An analysis by AdverseEvents shows the new generation of obesity meds are holding their own, safety-wise. Still, postmarketing data flag some serious cardiovascular and neuropsychiatric side effects that are worth monitoring, the healthcare informatics firm says.
Sanofi's Genzyme is testing an oral drug for Fabry disease, which would go up against its own Fabrazyme if and when it wins approval. But the company knows a thing or two about bringing new pills to market while keeping sales of older drugs intact.
Vertex had a pretty good idea that drug pricing critics wouldn't be so keen on its $259,000-per-year tag for cystic fibrosis med Orkambi. And sure enough, less than three weeks after the combo med won the FDA's green light, the pushback is here.
With a couple of exceptions, including 12% job growth at AstraZeneca, little changed last year when it came to Big Pharma's employment numbers.
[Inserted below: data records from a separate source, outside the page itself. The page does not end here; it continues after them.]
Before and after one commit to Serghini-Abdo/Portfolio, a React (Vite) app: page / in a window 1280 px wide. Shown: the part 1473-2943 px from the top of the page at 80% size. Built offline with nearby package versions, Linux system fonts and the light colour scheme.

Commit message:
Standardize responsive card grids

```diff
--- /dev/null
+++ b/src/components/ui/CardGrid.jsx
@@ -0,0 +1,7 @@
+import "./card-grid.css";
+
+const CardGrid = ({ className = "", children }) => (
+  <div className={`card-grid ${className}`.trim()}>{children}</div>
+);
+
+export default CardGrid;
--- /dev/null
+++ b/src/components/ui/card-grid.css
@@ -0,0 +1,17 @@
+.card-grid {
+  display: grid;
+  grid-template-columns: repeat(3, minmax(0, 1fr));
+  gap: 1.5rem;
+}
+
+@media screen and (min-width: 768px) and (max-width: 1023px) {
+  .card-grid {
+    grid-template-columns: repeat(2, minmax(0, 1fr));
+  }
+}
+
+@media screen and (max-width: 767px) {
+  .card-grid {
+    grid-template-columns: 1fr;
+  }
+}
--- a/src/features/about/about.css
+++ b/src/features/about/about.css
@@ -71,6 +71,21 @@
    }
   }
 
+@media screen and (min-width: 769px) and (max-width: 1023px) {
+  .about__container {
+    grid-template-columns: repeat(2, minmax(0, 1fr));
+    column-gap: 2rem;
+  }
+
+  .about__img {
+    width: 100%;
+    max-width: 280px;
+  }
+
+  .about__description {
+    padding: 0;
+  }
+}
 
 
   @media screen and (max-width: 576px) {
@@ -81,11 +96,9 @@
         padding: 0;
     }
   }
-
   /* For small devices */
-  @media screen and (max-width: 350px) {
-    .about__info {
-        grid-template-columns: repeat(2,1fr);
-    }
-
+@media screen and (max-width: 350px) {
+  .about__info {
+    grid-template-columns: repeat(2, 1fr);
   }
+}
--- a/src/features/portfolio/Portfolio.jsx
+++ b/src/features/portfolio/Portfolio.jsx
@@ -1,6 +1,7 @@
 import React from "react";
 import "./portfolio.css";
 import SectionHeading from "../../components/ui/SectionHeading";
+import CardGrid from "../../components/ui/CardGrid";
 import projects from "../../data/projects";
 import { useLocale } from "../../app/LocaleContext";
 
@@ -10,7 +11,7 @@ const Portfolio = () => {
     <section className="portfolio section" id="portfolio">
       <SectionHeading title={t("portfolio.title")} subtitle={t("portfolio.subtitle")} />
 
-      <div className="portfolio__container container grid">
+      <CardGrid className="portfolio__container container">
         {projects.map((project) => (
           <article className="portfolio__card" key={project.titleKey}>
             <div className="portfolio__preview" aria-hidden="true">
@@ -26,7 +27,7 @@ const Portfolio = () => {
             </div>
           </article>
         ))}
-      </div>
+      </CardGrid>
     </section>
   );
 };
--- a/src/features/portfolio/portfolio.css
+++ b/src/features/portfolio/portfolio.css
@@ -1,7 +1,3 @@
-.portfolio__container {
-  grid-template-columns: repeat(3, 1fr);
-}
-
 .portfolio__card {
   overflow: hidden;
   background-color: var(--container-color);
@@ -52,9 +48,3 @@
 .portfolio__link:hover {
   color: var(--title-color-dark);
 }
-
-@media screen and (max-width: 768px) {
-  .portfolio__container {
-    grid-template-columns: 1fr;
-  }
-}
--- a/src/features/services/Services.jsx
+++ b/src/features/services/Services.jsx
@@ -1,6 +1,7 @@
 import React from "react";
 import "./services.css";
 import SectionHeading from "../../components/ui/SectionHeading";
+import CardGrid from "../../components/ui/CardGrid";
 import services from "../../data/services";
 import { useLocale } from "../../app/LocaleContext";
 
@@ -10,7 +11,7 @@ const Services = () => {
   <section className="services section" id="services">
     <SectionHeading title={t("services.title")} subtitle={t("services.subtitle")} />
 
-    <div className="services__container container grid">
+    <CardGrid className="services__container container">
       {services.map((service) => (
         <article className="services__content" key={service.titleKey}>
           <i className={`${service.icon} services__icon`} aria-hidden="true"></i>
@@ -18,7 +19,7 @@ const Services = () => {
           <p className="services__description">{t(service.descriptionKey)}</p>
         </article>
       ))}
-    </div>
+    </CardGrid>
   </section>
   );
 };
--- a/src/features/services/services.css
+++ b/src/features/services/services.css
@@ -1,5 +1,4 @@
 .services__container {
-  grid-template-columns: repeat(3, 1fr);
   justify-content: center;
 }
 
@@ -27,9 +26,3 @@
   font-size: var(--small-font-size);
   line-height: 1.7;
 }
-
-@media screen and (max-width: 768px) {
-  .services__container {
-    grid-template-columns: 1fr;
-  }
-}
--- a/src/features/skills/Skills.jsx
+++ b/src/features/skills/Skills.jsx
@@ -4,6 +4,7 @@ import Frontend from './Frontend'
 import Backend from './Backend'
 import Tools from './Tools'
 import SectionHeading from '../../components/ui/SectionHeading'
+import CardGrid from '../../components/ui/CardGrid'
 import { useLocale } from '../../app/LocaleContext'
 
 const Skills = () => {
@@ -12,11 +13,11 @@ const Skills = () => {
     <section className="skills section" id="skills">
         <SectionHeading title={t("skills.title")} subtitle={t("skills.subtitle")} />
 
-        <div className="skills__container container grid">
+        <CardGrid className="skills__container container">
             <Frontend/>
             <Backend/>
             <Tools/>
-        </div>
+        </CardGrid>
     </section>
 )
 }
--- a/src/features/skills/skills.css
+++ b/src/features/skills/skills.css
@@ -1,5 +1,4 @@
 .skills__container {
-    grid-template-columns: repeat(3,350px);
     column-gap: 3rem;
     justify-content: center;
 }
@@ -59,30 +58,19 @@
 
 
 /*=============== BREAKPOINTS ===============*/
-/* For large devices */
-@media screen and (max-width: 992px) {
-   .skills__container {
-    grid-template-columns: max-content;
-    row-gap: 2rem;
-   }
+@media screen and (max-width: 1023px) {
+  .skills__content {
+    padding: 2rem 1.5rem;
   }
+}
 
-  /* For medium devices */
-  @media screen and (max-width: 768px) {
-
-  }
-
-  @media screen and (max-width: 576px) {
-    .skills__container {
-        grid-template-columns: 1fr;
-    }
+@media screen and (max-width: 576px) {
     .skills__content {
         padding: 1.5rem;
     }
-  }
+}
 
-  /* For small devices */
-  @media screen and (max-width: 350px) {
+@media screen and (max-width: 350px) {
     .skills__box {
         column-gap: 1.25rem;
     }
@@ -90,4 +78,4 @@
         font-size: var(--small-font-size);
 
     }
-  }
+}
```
But drop down to midtier players and the employment picture changes significantly, both in terms of how many jobs were added last year, and in one very notable case, how few.
As drug costs continue to rise, payers and the public are calling for more transparency in how Big Pharma sets its prices for new meds. The benefits of the drugs do not outweigh their costs, some groups say, and more needs to be done to make sure companies are pricing accordingly. Now industry watchers have a new ally, as a nonprofit nabbed $5.2 million in private funding to investigate drug pricing in the U.S.
Johnson & Johnson has heard the advice before: Split up and reap the benefits. This time, it's CNBC's Jim Cramer making the call, and he figures the sum of J&J's parts would be 50% bigger than the whole is now. And he thinks an activist investor might step in and give J&J a push in that direction.
Bristol-Myers Squibb nabbed a "breakthrough" tag from the FDA for its next-gen HIV therapy aimed at patients who become resistant to the drugs now in use.
Novartis' Sandoz may have the first FDA-approved biosimilar in Zarxio, but it doesn't have permission to launch--and it won't be getting that until September, the country's top patent court ruled Tuesday.
Worried that health insurers' urge to merge will put even more pressure on your prices? You're in good company. Novartis CEO Joe Jimenez agrees.
Don't get Horizon Pharma wrong. It intends to pursue Depomed as an M&A target whether the California company likes it or not. But it would prefer for Depomed to like it--and in an effort to spur a "friendly, negotiated transaction," it's raising its bid.
Actelion has been prepping its new pulmonary arterial hypertension drug Opsumit to pick up the slack once the aging Tracleer goes off patent in November. And Opsumit seems poised for the job, raking in promising second-quarter numbers and prompting the company to boost its full-year guidance.
Currency hits and a lagging devices business forced down a Big Pharma's second-quarter sales and profits. No, we're not talking about Johnson & Johnson, though the same was true of the U.S.-based health giant. This time, it's Novartis, whose Alcon eye unit proved a drag on strong pharma and generics performance.
Bayer is gearing up to spin off its plastics unit and become a life-sciences-focused company, and as part of that prep, it's going on an investor roadshow to seek feedback on its plans.
Newly independent Baxalta relies heavily on hemophilia sales, particularly its top-selling Advate. As competition heats up in that market, the company has something new to brag about.
Bristol-Myers Squibb can brag about another success with immunotherapy Opdivo. A late-stage study in advanced kidney cancer will be stopped early, after a monitoring committee flagged improved survival results for Opdivo, compared with the Novartis treatment Afinitor.
President Obama has support for his idea that Medicare needs the power to negotiate drugs prices. The vast majority of consumers think it is a good idea as well.
India has fought long and hard for more price caps on essential medicines in the country, with a parliamentary committee in April lobbying for expanded government price control despite pushback from Big Pharma. Now, as part of its latest crusade, the country is extending price caps for two more antibiotics and setting new prices for branded meds.
With more than $1.5 billion in development costs and 20 years of research on the line, Sanofi is getting revved up to launch its world-first dengue vaccine later this year. And if the company's predictions are correct, the shot will not only be a big deal for patients in the developing world--it'll be a highly profitable product to boot.
Eisai has been whittling down its U.S. workforce as part of broader cost-cutting moves in the face of a tough patent cliff go. Now the Japanese drugmaker will trim another 135 people from its payroll with the sale of a manufacturing facility in North Carolina to drug development partner Biogen.
Amgen's working to expand the label of cancer-fighter Blincyto, and on that front, it's got some solid new data to help it make its case.